Comment icon #5 Posted by ozman on 29 January, 2013, 3:15
If you noticed his hand's, he was using big force to attach them back together so the action of him pushing them hard together is what forces the molecules to fuse otherwise I doubt they would fuse back together if he just simply placed them together without hard force.
Comment icon #6 Posted by FlyingAngel on 29 January, 2013, 8:40
Incoming auto healing machine war robot!!
Comment icon #7 Posted by dododoit on 6 February, 2013, 20:34
Now this will be good for iPhone jacks ,as im always breaking them.
Comment icon #8 Posted by H132 on 8 February, 2013, 21:10
Well if you're gonna have a giant brown squishy chewy piece of Chicklet holding the wires together then yah, duh...


Please Login or Register to post a comment.


  On the forums
Forum posts:
Forum topics:
Members:

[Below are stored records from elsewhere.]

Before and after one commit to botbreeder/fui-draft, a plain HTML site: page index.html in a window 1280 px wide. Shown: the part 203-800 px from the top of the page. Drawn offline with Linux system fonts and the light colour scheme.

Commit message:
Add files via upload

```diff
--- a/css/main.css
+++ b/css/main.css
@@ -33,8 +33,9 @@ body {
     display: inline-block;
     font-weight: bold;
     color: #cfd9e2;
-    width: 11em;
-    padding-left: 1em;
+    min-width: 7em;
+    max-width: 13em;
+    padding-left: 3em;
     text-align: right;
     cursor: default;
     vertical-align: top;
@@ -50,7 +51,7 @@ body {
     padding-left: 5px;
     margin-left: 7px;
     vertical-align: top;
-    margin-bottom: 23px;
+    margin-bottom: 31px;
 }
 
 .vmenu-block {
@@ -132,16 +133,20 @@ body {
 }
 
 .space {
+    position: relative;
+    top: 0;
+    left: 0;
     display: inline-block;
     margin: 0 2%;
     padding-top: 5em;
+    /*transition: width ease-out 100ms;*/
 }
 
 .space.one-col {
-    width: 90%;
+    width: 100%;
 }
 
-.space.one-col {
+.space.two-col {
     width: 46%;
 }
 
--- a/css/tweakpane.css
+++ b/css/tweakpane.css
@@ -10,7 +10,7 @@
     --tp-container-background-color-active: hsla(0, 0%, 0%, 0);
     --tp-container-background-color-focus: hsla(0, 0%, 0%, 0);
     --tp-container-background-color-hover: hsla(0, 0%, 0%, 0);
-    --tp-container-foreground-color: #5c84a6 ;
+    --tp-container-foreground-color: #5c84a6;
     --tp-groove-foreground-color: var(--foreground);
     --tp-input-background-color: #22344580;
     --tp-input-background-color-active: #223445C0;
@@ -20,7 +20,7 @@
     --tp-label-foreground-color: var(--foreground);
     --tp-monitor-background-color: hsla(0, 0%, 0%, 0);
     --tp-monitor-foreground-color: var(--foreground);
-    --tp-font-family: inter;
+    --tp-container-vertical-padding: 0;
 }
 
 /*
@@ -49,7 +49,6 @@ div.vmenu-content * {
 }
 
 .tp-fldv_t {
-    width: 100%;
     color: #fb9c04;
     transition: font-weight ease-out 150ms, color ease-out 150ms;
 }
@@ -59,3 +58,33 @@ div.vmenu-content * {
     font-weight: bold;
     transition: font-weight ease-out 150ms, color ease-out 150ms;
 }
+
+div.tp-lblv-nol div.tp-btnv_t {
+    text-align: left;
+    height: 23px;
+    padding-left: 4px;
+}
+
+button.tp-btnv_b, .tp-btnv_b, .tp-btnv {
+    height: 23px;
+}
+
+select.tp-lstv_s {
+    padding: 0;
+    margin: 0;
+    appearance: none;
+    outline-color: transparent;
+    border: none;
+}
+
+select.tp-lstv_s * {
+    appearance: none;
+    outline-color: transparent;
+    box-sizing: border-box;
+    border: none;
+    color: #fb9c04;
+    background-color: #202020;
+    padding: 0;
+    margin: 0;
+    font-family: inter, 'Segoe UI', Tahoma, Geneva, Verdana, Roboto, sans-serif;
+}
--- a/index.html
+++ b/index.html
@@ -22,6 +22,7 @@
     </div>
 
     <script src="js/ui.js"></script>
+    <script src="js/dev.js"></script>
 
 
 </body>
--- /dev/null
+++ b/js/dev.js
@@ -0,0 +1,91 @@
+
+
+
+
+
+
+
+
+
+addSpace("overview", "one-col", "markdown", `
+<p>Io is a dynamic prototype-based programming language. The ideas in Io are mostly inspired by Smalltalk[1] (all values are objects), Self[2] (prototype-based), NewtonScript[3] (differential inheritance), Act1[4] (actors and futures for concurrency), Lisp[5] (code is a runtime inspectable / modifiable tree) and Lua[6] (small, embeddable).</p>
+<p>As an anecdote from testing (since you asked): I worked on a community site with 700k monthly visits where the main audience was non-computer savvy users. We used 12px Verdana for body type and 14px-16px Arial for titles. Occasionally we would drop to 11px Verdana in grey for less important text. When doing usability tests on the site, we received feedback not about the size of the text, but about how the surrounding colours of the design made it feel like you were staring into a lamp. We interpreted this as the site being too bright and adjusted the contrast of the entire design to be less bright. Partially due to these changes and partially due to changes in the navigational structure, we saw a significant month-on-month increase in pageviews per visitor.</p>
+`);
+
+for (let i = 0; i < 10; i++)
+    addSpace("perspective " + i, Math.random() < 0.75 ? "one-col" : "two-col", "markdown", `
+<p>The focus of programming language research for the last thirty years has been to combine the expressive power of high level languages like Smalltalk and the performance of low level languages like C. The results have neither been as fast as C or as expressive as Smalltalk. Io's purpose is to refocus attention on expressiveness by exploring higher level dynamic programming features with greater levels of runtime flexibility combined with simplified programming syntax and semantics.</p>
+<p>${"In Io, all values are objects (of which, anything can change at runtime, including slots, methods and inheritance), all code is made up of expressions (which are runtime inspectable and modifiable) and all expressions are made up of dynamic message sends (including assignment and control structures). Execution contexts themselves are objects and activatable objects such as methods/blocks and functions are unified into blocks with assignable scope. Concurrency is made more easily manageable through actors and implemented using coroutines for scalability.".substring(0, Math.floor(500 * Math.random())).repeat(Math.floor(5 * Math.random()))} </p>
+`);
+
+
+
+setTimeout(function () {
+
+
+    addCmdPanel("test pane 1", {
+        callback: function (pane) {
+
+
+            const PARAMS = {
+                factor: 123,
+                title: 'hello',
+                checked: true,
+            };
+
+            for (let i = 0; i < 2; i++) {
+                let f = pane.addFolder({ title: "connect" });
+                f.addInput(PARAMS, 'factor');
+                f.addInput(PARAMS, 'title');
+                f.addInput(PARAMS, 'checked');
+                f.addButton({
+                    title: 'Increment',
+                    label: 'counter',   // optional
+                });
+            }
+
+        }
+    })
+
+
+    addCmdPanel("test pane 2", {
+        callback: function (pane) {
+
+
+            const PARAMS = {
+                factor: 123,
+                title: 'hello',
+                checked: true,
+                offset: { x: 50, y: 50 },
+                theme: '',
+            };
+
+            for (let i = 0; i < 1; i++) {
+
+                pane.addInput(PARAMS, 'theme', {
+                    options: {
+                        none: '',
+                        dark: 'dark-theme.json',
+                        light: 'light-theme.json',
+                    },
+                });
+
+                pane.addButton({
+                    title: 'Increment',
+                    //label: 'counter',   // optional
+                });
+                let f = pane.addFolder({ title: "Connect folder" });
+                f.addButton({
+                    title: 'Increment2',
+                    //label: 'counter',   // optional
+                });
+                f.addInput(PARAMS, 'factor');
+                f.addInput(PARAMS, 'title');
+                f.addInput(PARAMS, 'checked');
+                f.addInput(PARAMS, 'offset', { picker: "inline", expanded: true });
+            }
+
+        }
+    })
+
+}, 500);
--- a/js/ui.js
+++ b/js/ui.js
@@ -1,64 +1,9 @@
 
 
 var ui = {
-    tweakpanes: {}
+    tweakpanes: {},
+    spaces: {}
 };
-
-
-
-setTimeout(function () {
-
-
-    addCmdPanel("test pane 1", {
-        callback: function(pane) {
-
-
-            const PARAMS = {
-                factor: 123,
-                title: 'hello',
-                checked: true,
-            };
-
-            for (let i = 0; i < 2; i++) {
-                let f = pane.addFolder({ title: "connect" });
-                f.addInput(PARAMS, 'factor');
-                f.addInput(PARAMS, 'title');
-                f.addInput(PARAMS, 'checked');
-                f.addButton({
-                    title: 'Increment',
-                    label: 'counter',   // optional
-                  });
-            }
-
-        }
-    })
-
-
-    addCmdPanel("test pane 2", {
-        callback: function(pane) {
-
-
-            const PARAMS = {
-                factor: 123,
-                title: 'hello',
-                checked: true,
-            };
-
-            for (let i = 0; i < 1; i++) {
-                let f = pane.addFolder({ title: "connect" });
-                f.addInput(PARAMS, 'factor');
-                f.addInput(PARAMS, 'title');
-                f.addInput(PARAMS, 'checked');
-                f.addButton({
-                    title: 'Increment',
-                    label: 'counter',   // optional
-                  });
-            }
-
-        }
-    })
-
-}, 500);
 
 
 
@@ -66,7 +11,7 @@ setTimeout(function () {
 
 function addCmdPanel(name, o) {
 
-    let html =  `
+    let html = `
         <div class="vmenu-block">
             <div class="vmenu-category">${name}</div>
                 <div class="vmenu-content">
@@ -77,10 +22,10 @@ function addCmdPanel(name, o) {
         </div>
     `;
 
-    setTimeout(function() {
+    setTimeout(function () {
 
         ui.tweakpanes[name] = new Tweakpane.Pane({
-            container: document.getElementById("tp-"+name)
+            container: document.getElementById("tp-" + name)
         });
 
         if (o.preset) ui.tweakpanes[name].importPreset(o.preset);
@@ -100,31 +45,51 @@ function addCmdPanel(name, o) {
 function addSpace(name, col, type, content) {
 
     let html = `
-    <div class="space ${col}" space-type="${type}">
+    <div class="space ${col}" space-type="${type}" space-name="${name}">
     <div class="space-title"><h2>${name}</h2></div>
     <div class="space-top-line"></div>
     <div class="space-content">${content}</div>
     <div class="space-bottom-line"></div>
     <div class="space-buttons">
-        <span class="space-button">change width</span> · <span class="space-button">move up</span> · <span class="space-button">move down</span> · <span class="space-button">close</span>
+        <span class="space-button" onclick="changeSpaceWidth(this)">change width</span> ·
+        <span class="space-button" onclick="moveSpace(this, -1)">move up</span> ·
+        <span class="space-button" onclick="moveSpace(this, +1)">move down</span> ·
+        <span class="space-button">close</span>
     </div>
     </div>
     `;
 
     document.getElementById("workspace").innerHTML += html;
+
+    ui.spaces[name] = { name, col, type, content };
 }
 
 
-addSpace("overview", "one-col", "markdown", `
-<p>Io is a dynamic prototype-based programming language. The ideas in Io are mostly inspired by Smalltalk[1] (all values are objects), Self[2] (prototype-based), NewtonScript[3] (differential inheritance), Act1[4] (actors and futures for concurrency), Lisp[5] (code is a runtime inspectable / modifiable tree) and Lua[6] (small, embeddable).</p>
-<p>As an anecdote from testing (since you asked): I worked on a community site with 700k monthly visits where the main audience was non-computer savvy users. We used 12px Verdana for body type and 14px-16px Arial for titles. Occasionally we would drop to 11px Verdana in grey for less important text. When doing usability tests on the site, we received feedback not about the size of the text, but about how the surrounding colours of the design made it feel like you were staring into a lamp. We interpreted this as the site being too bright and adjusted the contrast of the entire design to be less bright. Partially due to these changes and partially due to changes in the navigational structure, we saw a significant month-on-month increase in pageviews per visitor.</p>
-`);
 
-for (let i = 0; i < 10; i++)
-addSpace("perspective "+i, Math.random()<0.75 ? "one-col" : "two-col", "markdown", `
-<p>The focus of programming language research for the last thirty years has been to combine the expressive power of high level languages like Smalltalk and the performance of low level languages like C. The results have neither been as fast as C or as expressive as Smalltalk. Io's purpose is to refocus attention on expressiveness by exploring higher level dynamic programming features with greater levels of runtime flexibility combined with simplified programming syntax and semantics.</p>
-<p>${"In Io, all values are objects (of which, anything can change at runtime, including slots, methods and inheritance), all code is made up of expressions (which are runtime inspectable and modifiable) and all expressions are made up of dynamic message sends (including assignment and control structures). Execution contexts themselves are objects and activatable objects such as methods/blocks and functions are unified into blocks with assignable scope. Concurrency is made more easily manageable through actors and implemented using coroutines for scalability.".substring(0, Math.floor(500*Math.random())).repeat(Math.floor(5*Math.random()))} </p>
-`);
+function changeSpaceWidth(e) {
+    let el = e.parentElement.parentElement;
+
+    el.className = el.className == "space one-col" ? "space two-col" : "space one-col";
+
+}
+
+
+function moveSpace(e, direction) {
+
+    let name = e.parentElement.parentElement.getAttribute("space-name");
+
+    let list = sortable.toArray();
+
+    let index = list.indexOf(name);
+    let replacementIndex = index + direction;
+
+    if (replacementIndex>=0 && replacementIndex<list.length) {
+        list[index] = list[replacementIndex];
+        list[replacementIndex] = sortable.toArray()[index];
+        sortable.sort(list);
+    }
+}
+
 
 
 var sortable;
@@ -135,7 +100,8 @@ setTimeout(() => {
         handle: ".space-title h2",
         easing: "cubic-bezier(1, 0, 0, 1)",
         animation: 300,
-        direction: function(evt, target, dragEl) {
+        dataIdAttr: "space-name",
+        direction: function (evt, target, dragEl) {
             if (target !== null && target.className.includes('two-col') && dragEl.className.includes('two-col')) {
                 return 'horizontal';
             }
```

5947693
256090
168257

 
Did sea creatures push US in to Vietnam War ?
7-22-2017
Back in 1964, the Gulf of Tonkin incident resulted in a renewed commitment to war with Vietnam.
Scientist has 'solved' the Bermuda Triangle
7-22-2017
Dr Karl Kruszelnicki maintains that the answer to the mystery lies in little more than basic human error.
Scientists develop bizarre worm-like robot
7-22-2017
Stanford University researchers have built a robot that can literally worm its way around anything.
Mystery of Abe Lincoln's Bixby letter solved
7-21-2017
Forensic linguists have 'almost certainly' determined who really wrote the famous Civil War-era letter.
Other news in this category
Scientists develop bizarre worm-like robot
Posted 7-22-2017 | 1 comment
Stanford University researchers have built a robot that can literally worm its way around anything....
 
Top US general warns against killer robots
Posted 7-19-2017 | 8 comments
General Paul Selva has spoken out about the dangers of creating fully autonomous weapon systems....
 
Why do some people have a fear of holes ?
Posted 7-13-2017 | 13 comments
Scientists have come up with a new theory to explain what causes trypophobia - the fear of small holes....
 
Monster-sized iceberg splits from Antarctica
Posted 7-12-2017 | 6 comments
One of the largest icebergs in recorded history has broken away from the world's southernmost continent....
 
China has 'teleported' a photon in to orbit
Posted 7-12-2017 | 30 comments
In a world-first, China has succeeded in using quantum entanglement to send data to a satellite....
 
Researchers invent battery-free mobile phone
Posted 7-11-2017 | 5 comments
Boffins at the University of Washington have come up with a way to remove the need for charging entirely....
 
Scientists have recreated an extinct virus
Posted 7-11-2017 | 23 comments
Scientists at the University of Alberta have managed to recreate a relative of the deadly smallpox virus....
 
How ethical should a self-driving car be ?
Posted 7-9-2017 | 26 comments
When faced with an unavoidable accident, whose life should an autonomous vehicle attempt to prioritize ?...
 
Russia is developing a 'Stormtrooper' exosuit
Posted 7-9-2017 | 11 comments
The futuristic exoskeleton combat suit looks like something straight out of a science fiction movie....
 

 View: More news in this category
 
Top   |  Home   |   Forum   |   News   |   Image Gallery   |  Columns   |   Encyclopedia   |   Videos   |   Polls
UM-X 10.7 Unexplained-Mysteries.com 2001-2017
Privacy Policy and Disclaimer   |   Cookies   |   Advertise   |   Contact   |   Help/FAQ